Rick George's eyes light up when he talks about the nearly completed facilities project at the University of Colorado.
CU's athletic director beams when showing off the rooftop terrace, which has a remarkable view of the Flatirons and has already hosted weddings other events.
He sounds like a proud dad when showing off the indoor practice facility, which includes FieldTurf that was set just this past week. That building is expected to be ready for the start of spring football practice in early February.
"I'm really excited about it," George said. "It is fantastic."
George then gave a tour of the new state-of-the-art sports medicine facilities, football locker room and weight room, all of which were in use by a few CU athletes.
Friday marked the two-year anniversary of George announcing CU's aggressive plan for a $156 million upgrade to the athletic facilities. At the time, some thought George was insane. Yet, exactly two years later, his plan is coming together in grand fashion.
While CU is now home to one of the country's top set of facilities, however, George continues to be troubled by the eyesore that is the Buffaloes' football program.
"I'm very disappointed in where we are," George said less than a week after the Buffs (4-9) completed their 10th consecutive losing season. "From a competitive level, I think we stepped our game up. We were in every football game, maybe but one. But our outcome needs to be different."
With Indiana achieving bowl eligibility this season, CU now has the longest bowl drought of any Power 5 conference team. The Buffs last played in a bowl game after the 2007 season. With the exception of a handful of teams that didn't exist in 2007, only three teams in all of FBS (New Mexico State, Massachusetts and Eastern Michigan) have gone longer without a bowl appearance than CU.
"It certainly has to end, no question," George said of CU's streak of eight consecutive seasons without a bowl appearance.
George didn't hire head football coach Mike MacIntyre, but has been on the job throughout MacIntyre's three-year tenure, which includes a 10-27 record. MacIntyre still has three years remaining on his contract, and George maintains committed to giving him a chance to turn around the football program.
"I'm not ready to say it's bowl or bust (in 2016), but I do believe that we need to show much improvement from this year," George said. "We have to eliminate mistakes; we have to manage the game better in some ways. We've got a lot of work to do in the offseason, but I'm confident in Mike and the direction he wants to go with this program. We'll let him make the changes and adjustments he feels are necessary."
CU is in the process of determining exactly what changes need to be made.

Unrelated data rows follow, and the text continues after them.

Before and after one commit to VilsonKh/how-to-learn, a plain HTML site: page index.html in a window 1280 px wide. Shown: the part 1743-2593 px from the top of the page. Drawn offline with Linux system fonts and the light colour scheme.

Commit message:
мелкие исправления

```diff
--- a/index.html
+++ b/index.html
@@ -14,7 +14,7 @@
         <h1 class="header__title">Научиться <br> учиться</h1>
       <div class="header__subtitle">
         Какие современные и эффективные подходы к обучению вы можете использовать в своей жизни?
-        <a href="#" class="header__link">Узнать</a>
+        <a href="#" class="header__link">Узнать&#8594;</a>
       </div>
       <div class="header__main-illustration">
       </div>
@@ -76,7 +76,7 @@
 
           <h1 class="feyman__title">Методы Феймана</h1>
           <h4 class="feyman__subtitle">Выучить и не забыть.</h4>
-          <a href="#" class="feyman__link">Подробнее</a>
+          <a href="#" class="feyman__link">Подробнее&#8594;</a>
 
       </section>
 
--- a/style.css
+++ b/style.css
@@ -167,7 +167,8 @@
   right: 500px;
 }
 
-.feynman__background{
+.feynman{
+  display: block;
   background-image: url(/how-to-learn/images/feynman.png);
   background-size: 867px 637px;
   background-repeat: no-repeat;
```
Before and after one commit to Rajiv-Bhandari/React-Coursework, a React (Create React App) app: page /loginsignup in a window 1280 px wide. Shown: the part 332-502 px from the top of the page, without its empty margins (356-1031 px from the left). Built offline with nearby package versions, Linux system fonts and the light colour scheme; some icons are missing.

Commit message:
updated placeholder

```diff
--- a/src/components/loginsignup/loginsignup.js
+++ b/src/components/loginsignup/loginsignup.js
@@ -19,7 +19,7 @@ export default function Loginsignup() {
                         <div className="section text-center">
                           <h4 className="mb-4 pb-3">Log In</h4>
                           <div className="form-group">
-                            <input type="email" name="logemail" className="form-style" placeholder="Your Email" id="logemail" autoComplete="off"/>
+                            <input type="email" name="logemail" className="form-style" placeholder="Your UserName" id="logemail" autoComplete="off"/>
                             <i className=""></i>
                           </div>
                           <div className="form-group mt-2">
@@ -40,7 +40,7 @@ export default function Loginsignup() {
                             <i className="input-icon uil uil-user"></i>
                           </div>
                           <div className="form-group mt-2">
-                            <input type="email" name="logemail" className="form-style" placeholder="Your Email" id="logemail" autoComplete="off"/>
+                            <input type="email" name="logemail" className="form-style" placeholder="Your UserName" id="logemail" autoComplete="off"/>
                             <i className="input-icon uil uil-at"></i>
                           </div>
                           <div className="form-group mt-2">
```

The Buffs lost receivers coach Troy Walters this week after he took a job to become the offensive coordinator at Central Florida. George would not comment on whether more staff changes are on the way, but he and MacIntyre have addressed it in their private discussions.
"We always talk about personnel at the end of the year and that was one of the many topics of discussion we've had on this season so far," George said.
Along with everybody else in the CU program, George thought the Buffs would achieve bowl eligibility this season.
Injuries took a toll, but CU's problems ran deeper than that.
"Everybody has injuries," George said. "It's the depth you have behind those injuries, so we need to look at that."
Depth is fixed in recruiting, and George said he's encouraged by what the staff has done there, but they need to keep going.
"I think that our talent level has gotten better every year since I've been here," George said. "We've got to finish this recruiting season off right. We've got to have a good recruiting class and I think we've got the make-up of that right now. How we finish is going to be real important."
Adding more talent is critical, but so is eliminating mistakes. CU had more mental mistakes this season than in MacIntyre's previous years, and George said the process is ongoing to figure out how to correct those mistakes.
"You have to look at it and say, why did that happen?" George said. "Is it technique? Is it coaching? Is it preparation? We have to look at all those factors. That's what Mike and his staff are in the process of doing. We'll come up with a good plan moving forward."
That plan includes trying to generate more revenue for the athletic department. CU exceeded its football ticket sales budget by nine percent, but it certainly helped that the Buffs had low expectations going in.
"We budgeted properly," George said. "So, yeah, we exceeded our budget, which is great, but I want to fill that stadium."
The only way to fill Folsom Field is to put a winning product on the field.
CU has some of the nation's best programs in skiing, cross country and track and field. It has soccer and volleyball programs that have made recent NCAA Tournament appearances, and basketball programs that have enjoyed success.
Now, the Buffs have facilities that rival any school in the country.
The final ingredient is a winning football team.
"Seeing progress is great; it really is," George said. "But, we need to win football games. That's what we're here to do. It's got to get better. We all know that.
"I'm really eager to see the next six months and how our other teams do ... but I'm always anxious to see how we'll do in football.
"We need football to be successful."
Brian Howell: firstname.lastname@example.org, on Twitter: @BrianHowell33.